(Beginning of Input)

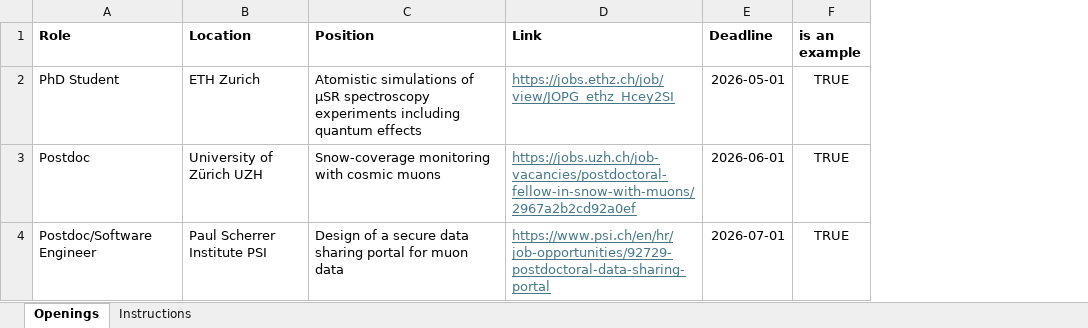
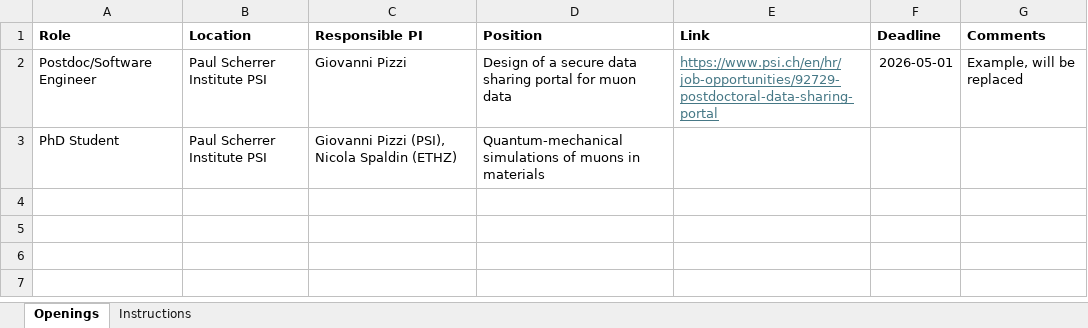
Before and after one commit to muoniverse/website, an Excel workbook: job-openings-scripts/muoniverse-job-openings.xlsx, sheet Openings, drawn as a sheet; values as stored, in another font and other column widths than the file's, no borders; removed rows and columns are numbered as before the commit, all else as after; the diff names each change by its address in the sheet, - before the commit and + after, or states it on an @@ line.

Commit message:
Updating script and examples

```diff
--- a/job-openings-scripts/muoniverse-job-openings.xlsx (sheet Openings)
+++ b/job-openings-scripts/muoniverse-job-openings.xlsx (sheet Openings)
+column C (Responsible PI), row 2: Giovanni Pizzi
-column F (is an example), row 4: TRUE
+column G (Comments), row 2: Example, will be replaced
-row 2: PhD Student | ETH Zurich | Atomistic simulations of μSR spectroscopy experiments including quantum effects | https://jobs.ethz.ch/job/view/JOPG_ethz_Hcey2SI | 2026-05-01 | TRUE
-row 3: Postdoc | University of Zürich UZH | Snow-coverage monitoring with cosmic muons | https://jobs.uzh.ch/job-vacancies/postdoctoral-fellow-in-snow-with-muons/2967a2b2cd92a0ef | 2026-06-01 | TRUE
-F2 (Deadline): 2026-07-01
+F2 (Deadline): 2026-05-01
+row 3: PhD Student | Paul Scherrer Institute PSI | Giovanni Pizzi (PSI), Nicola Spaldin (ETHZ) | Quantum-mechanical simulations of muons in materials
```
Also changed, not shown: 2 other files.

(End of Input)
(Beginning of Input)

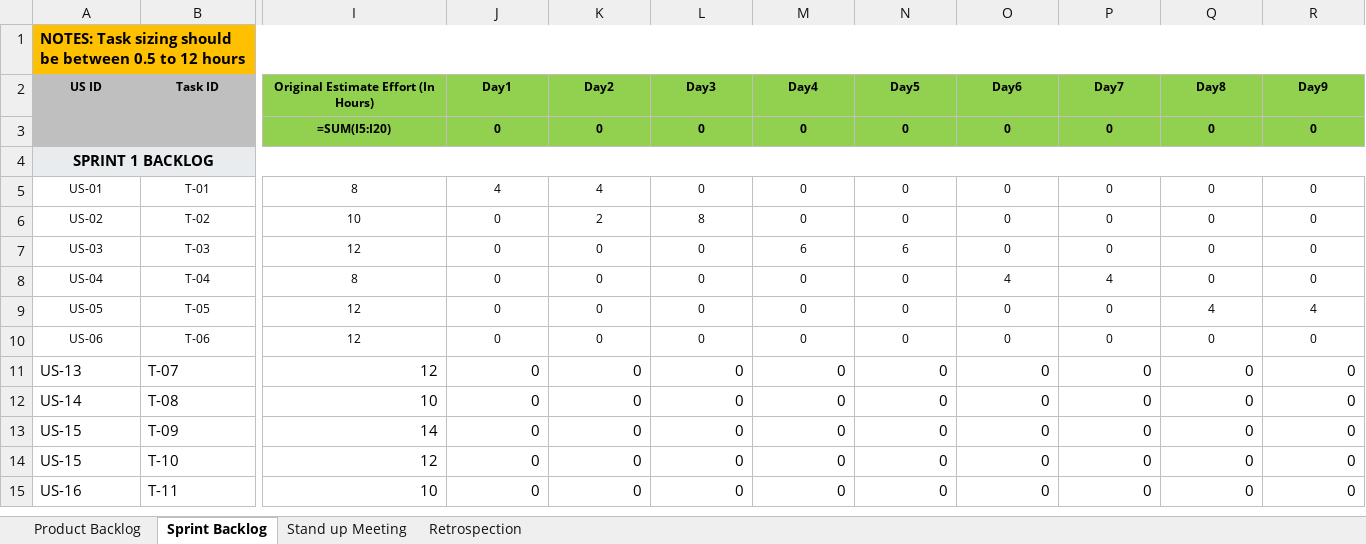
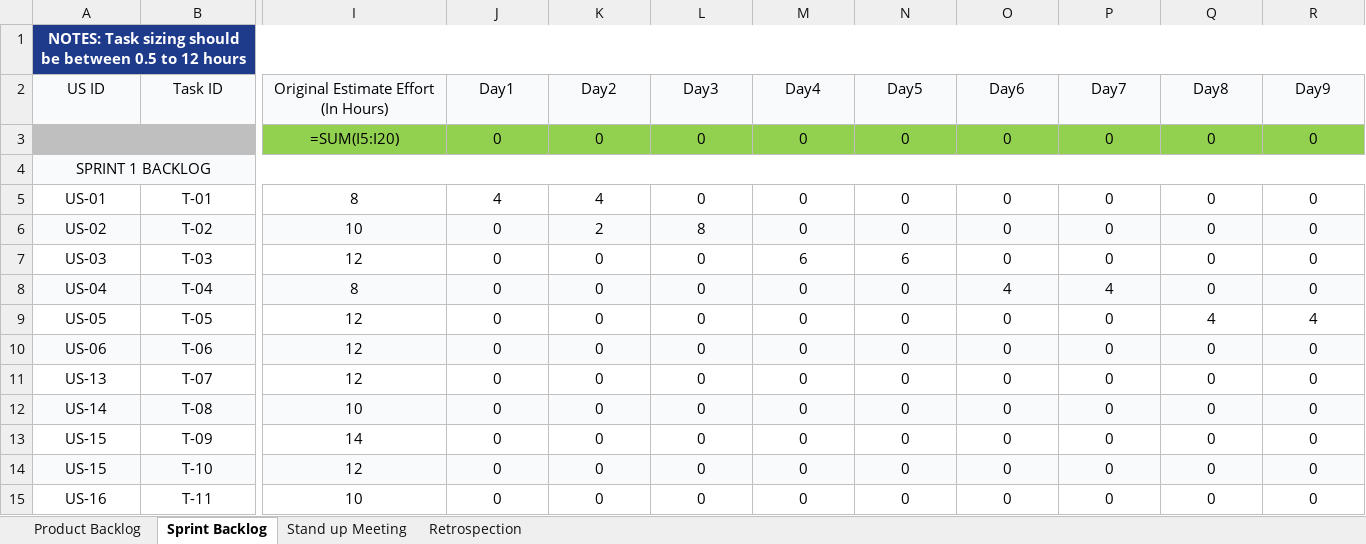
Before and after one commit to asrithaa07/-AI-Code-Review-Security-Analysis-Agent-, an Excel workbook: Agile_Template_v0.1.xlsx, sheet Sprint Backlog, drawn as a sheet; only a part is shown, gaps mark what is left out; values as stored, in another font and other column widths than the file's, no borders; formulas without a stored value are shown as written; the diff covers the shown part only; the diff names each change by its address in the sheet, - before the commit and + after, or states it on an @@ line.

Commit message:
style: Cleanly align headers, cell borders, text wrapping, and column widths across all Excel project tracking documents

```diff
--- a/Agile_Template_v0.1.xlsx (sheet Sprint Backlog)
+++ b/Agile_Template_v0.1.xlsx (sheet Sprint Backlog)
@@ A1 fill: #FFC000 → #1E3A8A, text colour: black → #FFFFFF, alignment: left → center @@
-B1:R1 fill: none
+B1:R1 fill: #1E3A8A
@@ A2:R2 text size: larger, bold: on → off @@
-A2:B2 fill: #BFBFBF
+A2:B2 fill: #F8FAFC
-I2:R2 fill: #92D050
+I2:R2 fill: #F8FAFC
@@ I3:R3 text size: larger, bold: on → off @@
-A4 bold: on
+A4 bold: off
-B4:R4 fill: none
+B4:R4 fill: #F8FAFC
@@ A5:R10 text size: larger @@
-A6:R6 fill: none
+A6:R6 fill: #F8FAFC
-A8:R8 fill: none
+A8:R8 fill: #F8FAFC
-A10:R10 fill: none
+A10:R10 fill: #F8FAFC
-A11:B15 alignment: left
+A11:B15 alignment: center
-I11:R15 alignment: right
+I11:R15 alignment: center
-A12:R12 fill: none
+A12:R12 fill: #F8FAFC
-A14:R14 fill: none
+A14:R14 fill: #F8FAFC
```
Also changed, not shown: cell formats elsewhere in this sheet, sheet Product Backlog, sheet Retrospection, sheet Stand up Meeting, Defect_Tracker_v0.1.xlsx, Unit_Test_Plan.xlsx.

(End of Input)
(Beginning of Input)

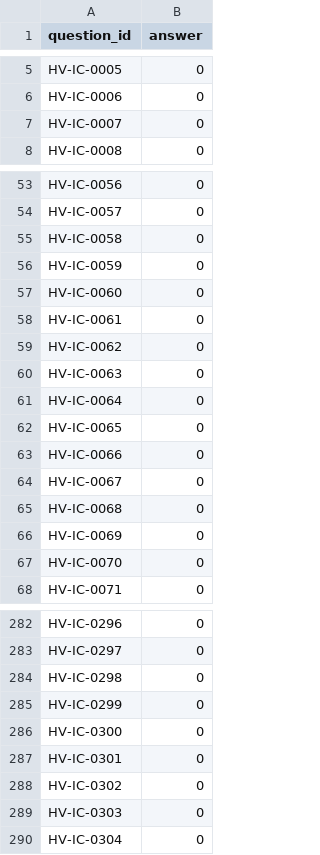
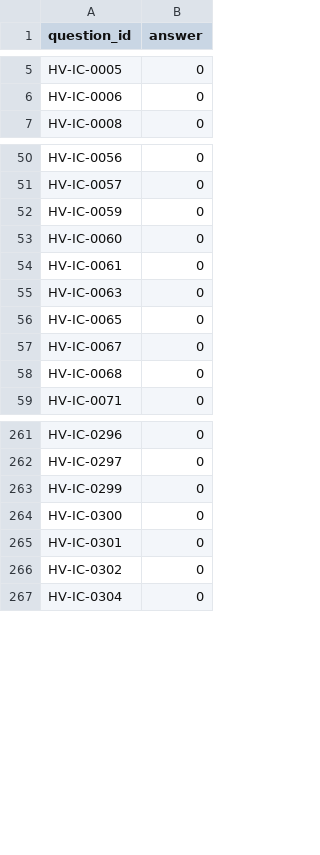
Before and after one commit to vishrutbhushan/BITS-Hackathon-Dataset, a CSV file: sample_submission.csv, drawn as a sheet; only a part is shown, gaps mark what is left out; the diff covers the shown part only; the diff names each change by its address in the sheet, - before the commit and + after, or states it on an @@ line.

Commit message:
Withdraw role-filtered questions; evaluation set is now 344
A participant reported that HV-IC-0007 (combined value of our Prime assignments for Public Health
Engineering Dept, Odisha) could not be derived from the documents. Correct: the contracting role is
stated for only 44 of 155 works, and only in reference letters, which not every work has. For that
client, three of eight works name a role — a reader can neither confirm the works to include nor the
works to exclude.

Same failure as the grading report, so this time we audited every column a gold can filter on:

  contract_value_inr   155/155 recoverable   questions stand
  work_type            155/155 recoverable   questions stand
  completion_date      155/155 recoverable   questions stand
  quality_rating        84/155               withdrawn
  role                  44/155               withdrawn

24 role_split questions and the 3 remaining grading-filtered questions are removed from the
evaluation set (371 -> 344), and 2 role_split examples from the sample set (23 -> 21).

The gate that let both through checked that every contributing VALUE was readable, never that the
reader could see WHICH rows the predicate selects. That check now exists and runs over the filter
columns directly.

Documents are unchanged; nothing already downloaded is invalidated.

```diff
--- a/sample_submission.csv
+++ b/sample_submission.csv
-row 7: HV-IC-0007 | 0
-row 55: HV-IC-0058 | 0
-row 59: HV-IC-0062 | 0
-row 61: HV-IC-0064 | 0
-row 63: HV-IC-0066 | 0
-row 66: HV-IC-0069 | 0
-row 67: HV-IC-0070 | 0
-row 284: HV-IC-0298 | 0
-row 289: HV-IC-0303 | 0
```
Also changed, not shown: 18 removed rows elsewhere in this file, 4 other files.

(End of Input)

__Try it__: Please copy every line of the data that carries the string "size".

__Response to the task__:
@@ A2:R2 text size: larger, bold: on → off @@
@@ I3:R3 text size: larger, bold: on → off @@
@@ A5:R10 text size: larger @@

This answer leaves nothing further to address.